→ **Study material**:
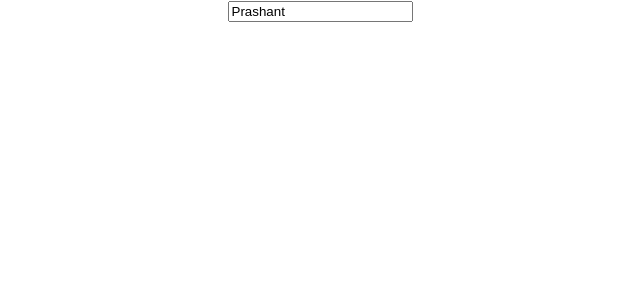
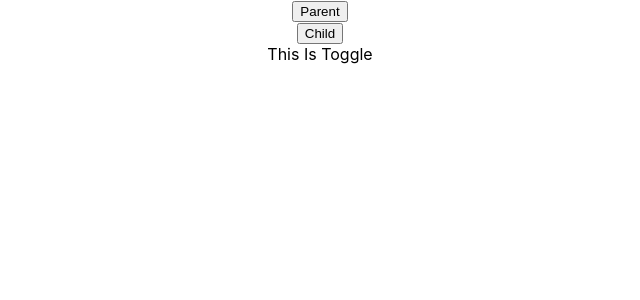
Before and after one commit to sivaraman251600/SprintSix, a React (Create React App) app in the folder sprint-six/: page / in a window 1280 px wide. Shown: the top 300 px of the page, without its empty margins (320-960 px from the left). Built offline with nearby package versions, Linux system fonts and the light colour scheme.

Commit message:
i exercised the useImperative Hook example

```diff
--- a/sprint-six/src/App.js
+++ b/sprint-six/src/App.js
@@ -1,10 +1,10 @@
 import './App.css';
-import UseLayoutEffect from './components/useLayoutEffect/UseLayoutEffect';
+import ParentButton from './components/useImperativeHandle/ParentButton';
 
 function App() {
   return (
     <div className="App">
-      <UseLayoutEffect />
+      <ParentButton />
     </div>
   );
 }
--- /dev/null
+++ b/sprint-six/src/components/useImperativeHandle/ChildButton.js
@@ -0,0 +1,19 @@
+import React, { forwardRef, useImperativeHandle, useState } from 'react'
+
+const ChildButton = forwardRef((props,ref) => {
+    const [toggle, setToggle] = useState(true)
+
+    useImperativeHandle(ref,()=>({
+        changeToggle(){
+            setToggle(!toggle)
+        }
+    }))
+  return (
+    <div>
+        <button onClick={()=>ref.current.changeToggle()}>Child</button><br/>
+       { toggle && <span>This Is Toggle</span> }
+    </div>
+  )
+})
+
+export default ChildButton
--- /dev/null
+++ b/sprint-six/src/components/useImperativeHandle/ParentButton.js
@@ -0,0 +1,14 @@
+import React, { useRef } from 'react'
+import ChildButton from './ChildButton'
+
+const ParentButton = () => {
+    const buttonRef = useRef(null)
+  return (
+    <div>
+        <button onClick={()=>buttonRef.current.changeToggle()}>Parent</button>
+        <ChildButton ref={buttonRef}/>
+    </div>
+  )
+}
+
+export default ParentButton
```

→ **Try it**:
The answer must be every line of the listing that holds the word "useImperativeHandle".

→ **Solution**:
+import ParentButton from './components/useImperativeHandle/ParentButton';
+++ b/sprint-six/src/components/useImperativeHandle/ChildButton.js
+import React, { forwardRef, useImperativeHandle, useState } from 'react'
+    useImperativeHandle(ref,()=>({
+++ b/sprint-six/src/components/useImperativeHandle/ParentButton.js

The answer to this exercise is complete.